  • Roles and expectations of women — balancing the pressures of career and home life
  • Income levels— persistent money problems
  • Stressful life events — death of a loved one, domestic violence, sexual abuse


Biologically speaking, depression runs in families. Although genetics can increase the likelihood of depression, strong family and social relationships can help build resilience.

Other biological and hormonal factors that are also likely to increase the chances of suffering from depression are issues with premenstrual problems, infertility, pregnancy, postpartum depression, and premenopause/menopause. Most of these are due to hormonal imbalances and rapid fluctuations in reproductive hormones.

Something else to consider is how the stress of dealing with health problems such as a chronic illness, injury, or disability can also lead to depression or make it worse. Some chronic diseases can change your body chemistry and cause depression, such as an underactive thyroid (hypothyroidism).

In addition to the psychological, social, and biological causes of depression mentioned above, the following are also increased risk factors for depression in women:

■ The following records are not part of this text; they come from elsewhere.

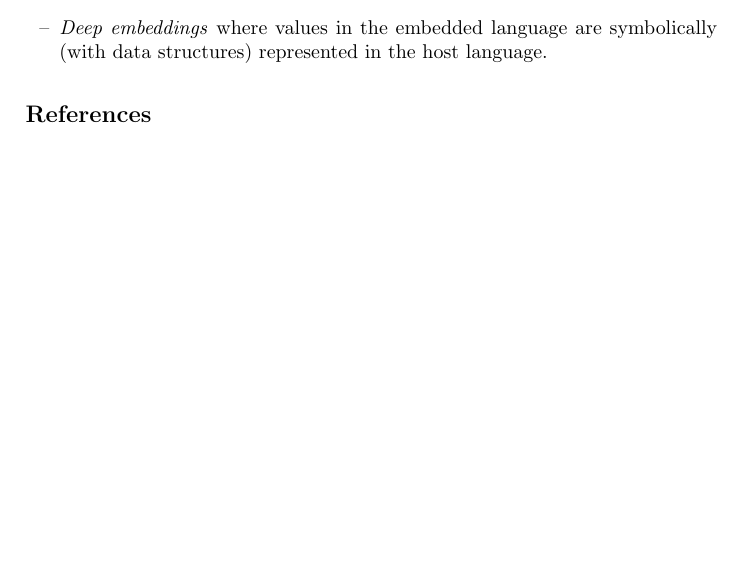
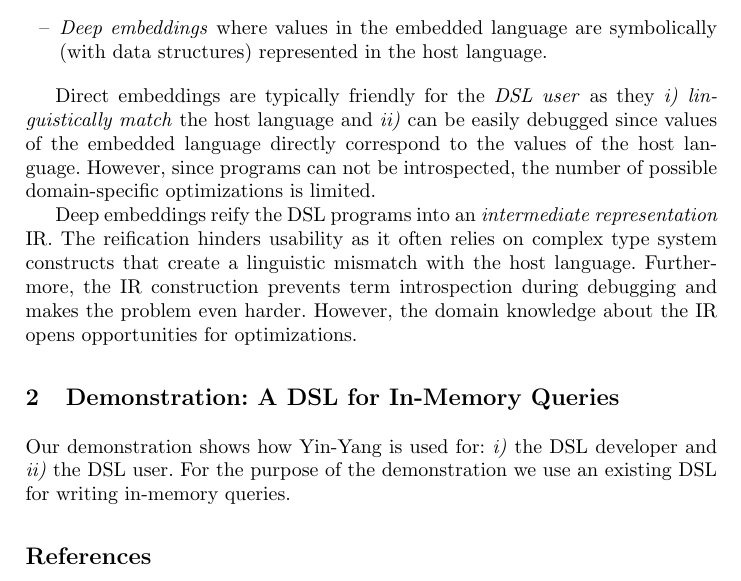
Before and after one commit to vjovanov/papers, a LaTeX thesis (2014-ecoop-demo/paper.tex): part of page 2 of 2, cut so that both start at the same text, the shorter picture padded with empty space. Compiled offline with pdfLaTeX.

Commit message:
Start of the demo.

```diff
--- a/2014-ecoop-demo/paper.tex
+++ b/2014-ecoop-demo/paper.tex
@@ -165,7 +165,33 @@ Development of external DSLs includes building a parser and type checker as well
 
 \end{itemize}
 
+Direct embeddings are typically friendly for the \emph{DSL user} as they \emph{i)} \emph{linguistically match} the host language and \emph{ii)} can be easily debugged since values of the embedded language directly correspond to the values of the host language. However, since programs can not be introspected, the number of possible domain-specific optimizations is limited.
 
+% Deep embedding exhibits good performance but interface suffers
+Deep embeddings reify the DSL programs into an \emph{intermediate representation} IR. The reification hinders usability as it often relies on complex type system constructs that create a linguistic mismatch with the host language. Furthermore, the IR construction prevents term introspection during debugging and makes the problem even harder. However, the domain knowledge about the IR opens opportunities for optimizations.
+
+% DSL author goes through horror of making the interface usable
+
+
+% Yin-Yang translates deep embedding into the shallow one
+
+% Generation
+
+\section{Demonstration: A DSL for In-Memory Queries}
+
+  % We generate deep embedding for the shallow embedding
+  Our demonstration shows how \tool is used for: \emph{i)} the DSL developer and \emph{ii)} the DSL user. For the purpose of the demonstration we use an existing DSL for writing in-memory queries.
+
+  % We will write operators for the query language in the direct embeddings
+
+
+  % From the direct embedding we will generate the deep embedding
+
+  % We will write queries that use our new operators
+
+  % Demonstrate the type errors, debugging, and prototyping.
+
+  % Introduce optimizations
 
 
 \bibliographystyle{plain}
```
Also changed, not shown: 6 other files.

  • loss or death of a parent in childhood
  • job loss, relationship problems, divorce
  • past physical, sexual, or emotional abuse
  • use of certain medications


If you treat depression, it can improve your health and quality of life. Fortunately, there are some things you can do to help yourself, and the first one is knowing the signs of depression so you can get treatment. Symptoms of depression can vary depending on whether you are suffering from mild to severe or major depression and are characterized by the impact they have on a woman’s ability to function. Common complaints include:

  • pronounced feelings of guilt, hopelessness, and worthlessness
  • sleep disturbances (Sleeping more or sleeping less)
  • appetite and weight changes
  • lack of energy and fatigue
  • loss of interest or pleasure in activities once enjoyed
  • difficulty concentrating
  • feeling out of control
  • panic attacks
  • suicidal thoughts or attempts of suicide


Usually, medications and therapy are the most common treatment options for women suffering from depression. Therapy has been shown to be a very effective method of treatment. Cognitive behavioral therapy (CBT) is one of the most standard forms of talk therapy or psychotherapy. With CBT, one learns new ways of thinking in addition to coping mechanisms to use when feelings of depression hit.

This one-on-one therapy is also helpful in assisting women in understanding the problematic relationships they might be in and how to improve them. It also helps women change habits that might be contributing to their depression. Group therapy or family therapy is also helpful if family stress is a contributing factor to one’s depressed state.

Along with medication and/or therapy, there also are some self-help techniques that can help improve your mood if you are suffering from depression. You will find them listed below:

  • Find a listening ear — Share your feelings with people you can trust, and don’t be afraid to ask for the help and support you need.
  • Engaged activity — Even when you don’t feel like it (and you probably won’t), stay involved in social activities and functions.
  • Physical exercise — Regular exercise can be as effective as antidepressant medication in increasing energy levels and decreasing feelings of fatigue. Even three or four 10-minute short bursts of movement throughout the day can be just as effective as 30 minutes at one time.
  •  Sleep — Get enough sleep – 8 hours per night is ideal.
  • Practice relaxation techniques — Meditate, try yoga, or practice other relaxation techniques such as deep breathing or progressive muscle relaxation.

“If you rearrange the letters in depression, you’ll get ‘I pressed on’ – meaning your current situation is NOT your final destination.” –Unknown

Working with a coach can be beneficial for exploring one’s emotions and gaining clarity on how to move forward in life. Are you ready to take the first step? 

Hi, I’m Kris Henderson. I want you to know that I am here to help. If you desire personalized support, I invite you to contact me or schedule your phone call today.

This article originally appeared on Counseling Solutions of West Michigan.